The World Health Organisation warns that local health workers in West Africa can't keep up with Ebola - and among those countries hardest hit by the outbreak, the economic damage is coming into focus, too. As David Pollard reports, Sierra Leone admits that growth in one of the poorest economies in the region is taking a beating.

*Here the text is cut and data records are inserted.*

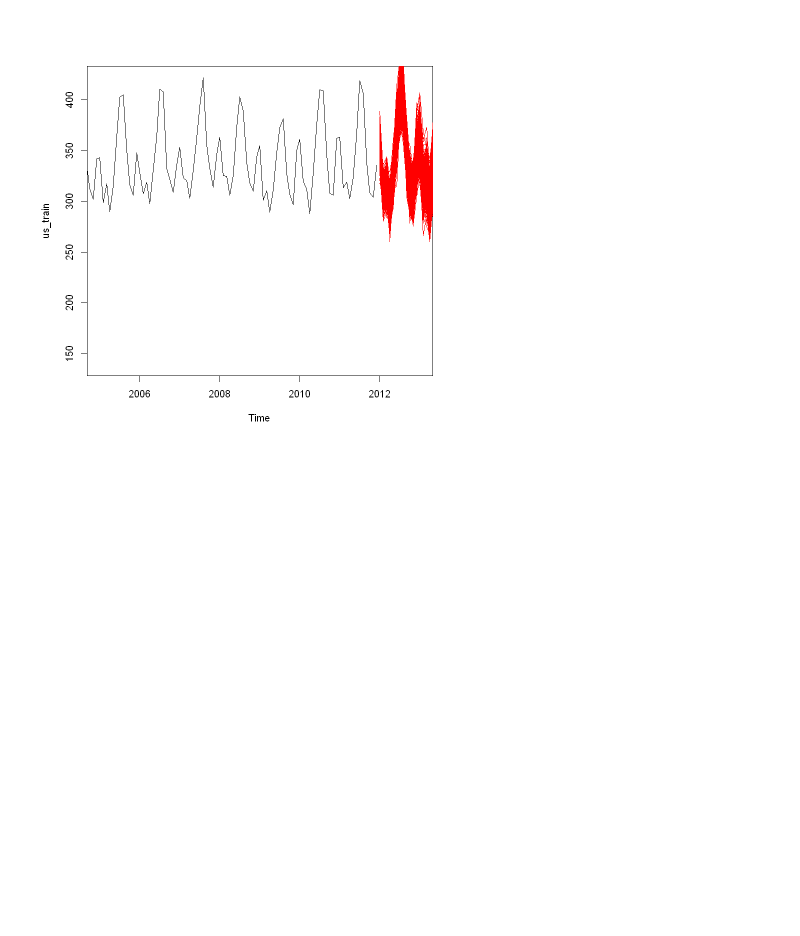
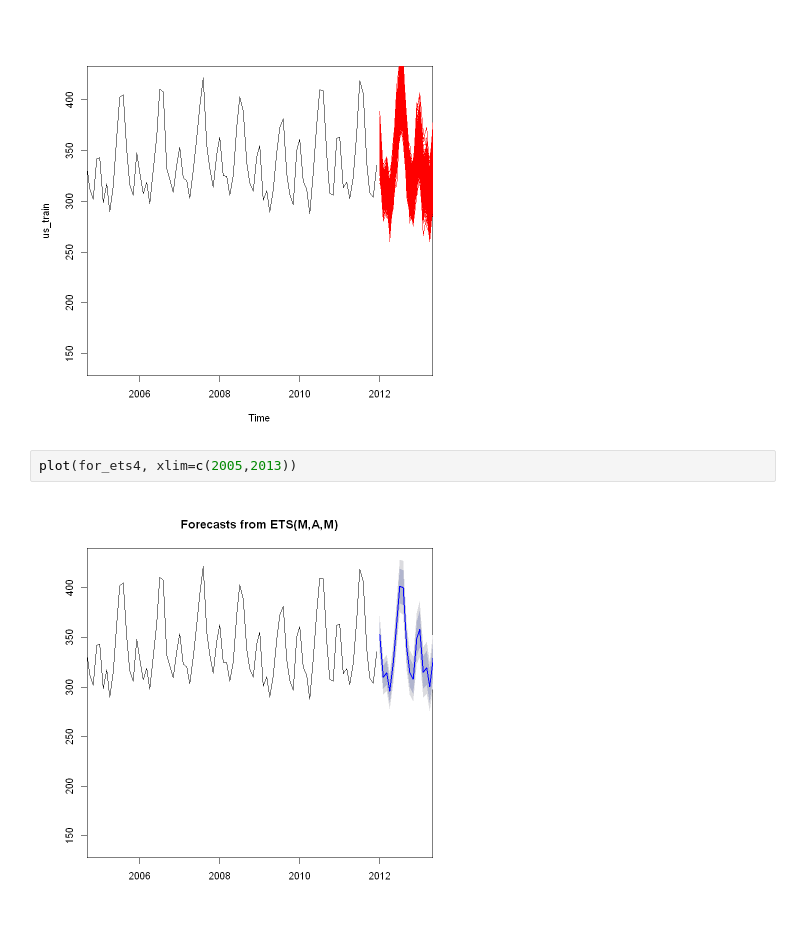
Before and after one commit to young-hun-jo/SCH_Univ_Course, a Jupyter notebook: Time_Series/time_series_DIY2.ipynb, the cells around one changed output. Saved outputs shown, nothing was run; the diff lists cells and outputs as text; blank space fills up the shorter version.

```diff
--- a/Time_Series/time_series_DIY2.ipynb
+++ b/Time_Series/time_series_DIY2.ipynb
@@ -370,3 +390,7 @@ for (i in 1:1000){
 # 1000번을 돌려도 엄청나게 크게 예측값 오차가 벗어나지 않는다.
 # %% [output]
 [figure]
+# %%
+plot(for_ets4, xlim=c(2005,2013))
+# %% [output]
+[figure, added]
```
Also changed, not shown: parts of 4 cells of this notebook.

They're words nobody wanted to hear - not least the governments concerned. SOUNDBITE: WHO Director General Margaret Chan, saying (English): "In the three hardest-hit countries, Guinea, Liberia and Sierra Leone, the number of new cases is moving far faster than the capacity to manage them in the Ebola-specific treatment centres." Almost five thousand cases were confirmed by the World Health Organisation's latest briefing - 2,400 deaths. Over 500 of those are in Sierra Leone - whose economic figures make worrying reading too. Growth has been slashed from an 11.5 per cent target. Somewhere around seven percent now seen as more likely. And: government revenues have been falling since Ebola first broke out. Joe Bangura is an economic analyst in Freetown. SOUNDBITE Economic Analyst, Joe Abass Bangura, saying (English): "With a knock-on effect on the economy, the finance minister has announced that maybe the country has lost revenue and diverted funds, that government is losing about 63 million dollars over a period of 107 days if we are counting." Those prices are likely to rise even more - at least in the short term. Under a government-ordered lockdown, nobody will be allowed to leave their home for three days from next Friday. It's hoped it'll slow the spread of the virus - though some aid agencies say it could drive Ebola sufferers into hiding, making things worse. In the meantime, locals in the capital are withdrawing their cash ahead of the lockdown. Others stocking up on food whilst they can. SOUNDBITE Economic Analyst, Joe Abass Bangura, saying (English): "Between 10 and 15 percent increase has already taken place in the price of basic commodities like rice, oil, onions, those basic things that people would need on a day-to-day basis, prices have actually increased." The end of Sierra Leone's civil war just over a decade ago spurred investment from big mining companies. Rapid economic growth followed - even if development lagged. But those miners are cutting back on activity in the face of the disease - and the health system is struggling to cope against the worst Ebola epidemic on record.